In what plans to be a very revealing open hearing this Monday, November 14, the Committee on Fire and Criminal Justice Services will hear reports on the implementation of the Nuñez settlement in the City jails. The case Nuñez v. City of New York et. al., is a class action lawsuit that challenged the use of force against individuals held in the City jails. Third-party monitoring of the implementation of the consent judgment began in October 2015, so we have reached a year of monitoring in the city jails. This hearing will be an incredibly informative moment for anyone concerned about violence directed by the Department of Correction (DOC) employees against individuals held in the NYC jails.
If you wish to come on Monday: Please come to 250 Broadway, Manhattan at 10am. Individuals attending will need to go through metal detectors in order to get to the 16th floor. We do not know at this time if you need to show an ID. We do not anticipate there being time for public comment.
On Tuesday, the Board of Correction will finally be voting on whether to adopt a final rule on the prevention of sexual violence within the NYC jails. You can see the full agenda for the meeting here. Tuesday’s vote is the product of over a year of organizing by SRLP members and clients along with many allied organizations and community members. SRLP is still analyzing the final rule to determine where it is well-crafted for our community’s safety and where further protections are needed. The full rule can be found here.
If you wish to come on Tuesday: Please join SRLP and our allies at 8:15 am for a rally on the steps of 125 Worth Street in Manhattan before the hearing! Or, at 9 am join us at the Board of Correction Meeting in the 2nd Floor Auditorium at 125 Worth Street. Individuals attending will need to go through metal detectors in order to get to the 2nd floor. You do not need to show an ID.
More information on the rally from the Jails Action Coalition below:
RALLY AND PRESS CONFERENCE TO END RAPE ON RIKERS ISLAND!
Survivors of Sexual Violence and Advocates Encourage New Yorkers to Embrace Justice
WHAT: On Tuesday November 15, 2016 the New York City Board of Correction (BOC) will discuss and vote on the Final Rule to Detect, Prevent and Respond to sexual abuse and sexual harassment of persons incarcerated in New York City Department of Correction jails. Because this is one of the most important issues confronting the women and men in custody, we urge all to have their voices heard, both to urge adoption of the Final Rule, but to demand the revisions that are needed.
WHO: Survivors of sexual violence, Kathy Morse, Xena Grandicelli, women’s rights advocates, jail reform advocates, transgender and gender non-conforming advocates, abolitionist organizers, and other community members, leaders, et al.
WHEN: Tuesday, November 15 at 8:15 AM
WHERE: Steps of 125 Worth st., New York, NY 10003
WHY: The Rules must be strengthened before they are adopted. Among other changes we demand:
• Despite BOC’s acknowledgement that only 5 out of 294 allegations of staff on inmate sexual abuse were substantiated between 2013-2015, among other omissions the proposed Final Rules contain no provision for:

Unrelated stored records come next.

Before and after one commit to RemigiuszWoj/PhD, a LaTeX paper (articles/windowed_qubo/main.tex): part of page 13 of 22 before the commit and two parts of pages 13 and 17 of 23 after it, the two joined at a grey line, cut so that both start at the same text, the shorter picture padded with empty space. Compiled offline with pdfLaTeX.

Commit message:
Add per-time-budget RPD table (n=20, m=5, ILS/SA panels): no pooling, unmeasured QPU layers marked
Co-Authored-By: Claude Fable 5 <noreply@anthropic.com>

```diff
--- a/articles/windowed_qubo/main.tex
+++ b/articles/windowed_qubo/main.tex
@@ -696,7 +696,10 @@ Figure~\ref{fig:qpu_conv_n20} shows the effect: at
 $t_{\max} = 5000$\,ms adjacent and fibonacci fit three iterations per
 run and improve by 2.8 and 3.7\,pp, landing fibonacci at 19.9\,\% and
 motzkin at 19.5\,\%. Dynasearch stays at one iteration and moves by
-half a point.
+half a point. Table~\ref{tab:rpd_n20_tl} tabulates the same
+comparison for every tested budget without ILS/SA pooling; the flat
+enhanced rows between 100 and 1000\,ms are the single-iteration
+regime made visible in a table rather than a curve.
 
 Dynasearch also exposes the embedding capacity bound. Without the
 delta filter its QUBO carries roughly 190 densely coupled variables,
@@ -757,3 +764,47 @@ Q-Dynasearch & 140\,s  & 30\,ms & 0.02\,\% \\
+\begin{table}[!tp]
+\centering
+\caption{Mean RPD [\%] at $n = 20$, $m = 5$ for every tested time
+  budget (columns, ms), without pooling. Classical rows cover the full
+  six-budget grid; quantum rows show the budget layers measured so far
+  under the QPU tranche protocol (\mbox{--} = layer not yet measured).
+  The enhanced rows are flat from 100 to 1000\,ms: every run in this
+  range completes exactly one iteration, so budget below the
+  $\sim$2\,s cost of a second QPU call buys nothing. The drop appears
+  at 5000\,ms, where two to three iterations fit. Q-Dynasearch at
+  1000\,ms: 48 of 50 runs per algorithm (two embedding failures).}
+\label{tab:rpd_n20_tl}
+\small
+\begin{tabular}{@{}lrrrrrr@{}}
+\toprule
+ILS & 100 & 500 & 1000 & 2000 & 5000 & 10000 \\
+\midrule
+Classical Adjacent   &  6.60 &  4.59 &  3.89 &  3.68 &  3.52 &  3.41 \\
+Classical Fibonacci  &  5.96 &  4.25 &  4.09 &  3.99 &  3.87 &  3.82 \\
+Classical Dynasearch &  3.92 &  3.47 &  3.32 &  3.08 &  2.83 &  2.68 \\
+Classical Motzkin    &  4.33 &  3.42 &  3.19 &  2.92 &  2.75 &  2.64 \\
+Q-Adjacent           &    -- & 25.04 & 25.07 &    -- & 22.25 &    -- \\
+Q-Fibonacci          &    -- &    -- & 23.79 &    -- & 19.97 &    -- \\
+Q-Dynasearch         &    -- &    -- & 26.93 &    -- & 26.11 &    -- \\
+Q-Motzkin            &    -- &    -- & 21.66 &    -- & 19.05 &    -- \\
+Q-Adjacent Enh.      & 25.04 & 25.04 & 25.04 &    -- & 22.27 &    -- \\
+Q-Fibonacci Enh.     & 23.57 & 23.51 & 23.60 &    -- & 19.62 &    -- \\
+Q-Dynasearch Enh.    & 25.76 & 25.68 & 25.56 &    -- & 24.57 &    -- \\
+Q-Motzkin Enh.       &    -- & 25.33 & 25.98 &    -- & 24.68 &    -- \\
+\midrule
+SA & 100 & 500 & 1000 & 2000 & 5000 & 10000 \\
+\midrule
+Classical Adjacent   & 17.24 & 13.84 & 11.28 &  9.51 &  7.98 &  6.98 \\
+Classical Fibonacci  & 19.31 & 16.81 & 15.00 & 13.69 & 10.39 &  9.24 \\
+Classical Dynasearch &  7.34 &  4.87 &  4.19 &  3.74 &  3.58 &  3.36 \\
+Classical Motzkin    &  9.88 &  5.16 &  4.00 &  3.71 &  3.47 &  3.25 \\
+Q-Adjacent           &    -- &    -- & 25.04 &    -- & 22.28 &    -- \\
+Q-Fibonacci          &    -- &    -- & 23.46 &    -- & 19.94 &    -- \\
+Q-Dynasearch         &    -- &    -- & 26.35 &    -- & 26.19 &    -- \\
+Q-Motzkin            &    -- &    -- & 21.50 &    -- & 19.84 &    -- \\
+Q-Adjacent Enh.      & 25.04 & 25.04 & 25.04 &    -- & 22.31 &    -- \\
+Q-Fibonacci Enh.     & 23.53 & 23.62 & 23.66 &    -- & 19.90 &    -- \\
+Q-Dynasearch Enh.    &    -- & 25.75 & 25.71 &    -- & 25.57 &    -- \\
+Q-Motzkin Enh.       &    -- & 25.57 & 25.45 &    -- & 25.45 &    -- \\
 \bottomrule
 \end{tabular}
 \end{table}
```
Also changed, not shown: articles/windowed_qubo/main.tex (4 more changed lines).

• Consideration of enhanced monitoring of staff that returns to duty following one—or even many—allegations of abuse.
• Adoption of our reasonable suggestions to improve investigations—including requiring that Departmental investigations of correction officer abuse be conducted by civilian staff, and that weight be given to alleged patterns of misconduct, something allowed even in criminal prosecutions.
• Clearly requiring that camera footage be maintained let alone for long enough that the understandable reluctance of sexual abuse victims to report can be addressed.
• Transparency: while the rules require substantial reporting to BOC, they do not require that the information about the abuse—from the gender of the victim or the purported abuser to whether there were prior allegations of abuse involving the staff person—be made public.
• Requiring that genitalia not be dispositive as to where transgender persons are housed, they do not require any specific protections for those transgender women confined in a male facility, where they remain at extraordinary risk. Nor do they require that training for staff assigned to guard transgender prisoners be completed until 2020, four years from now.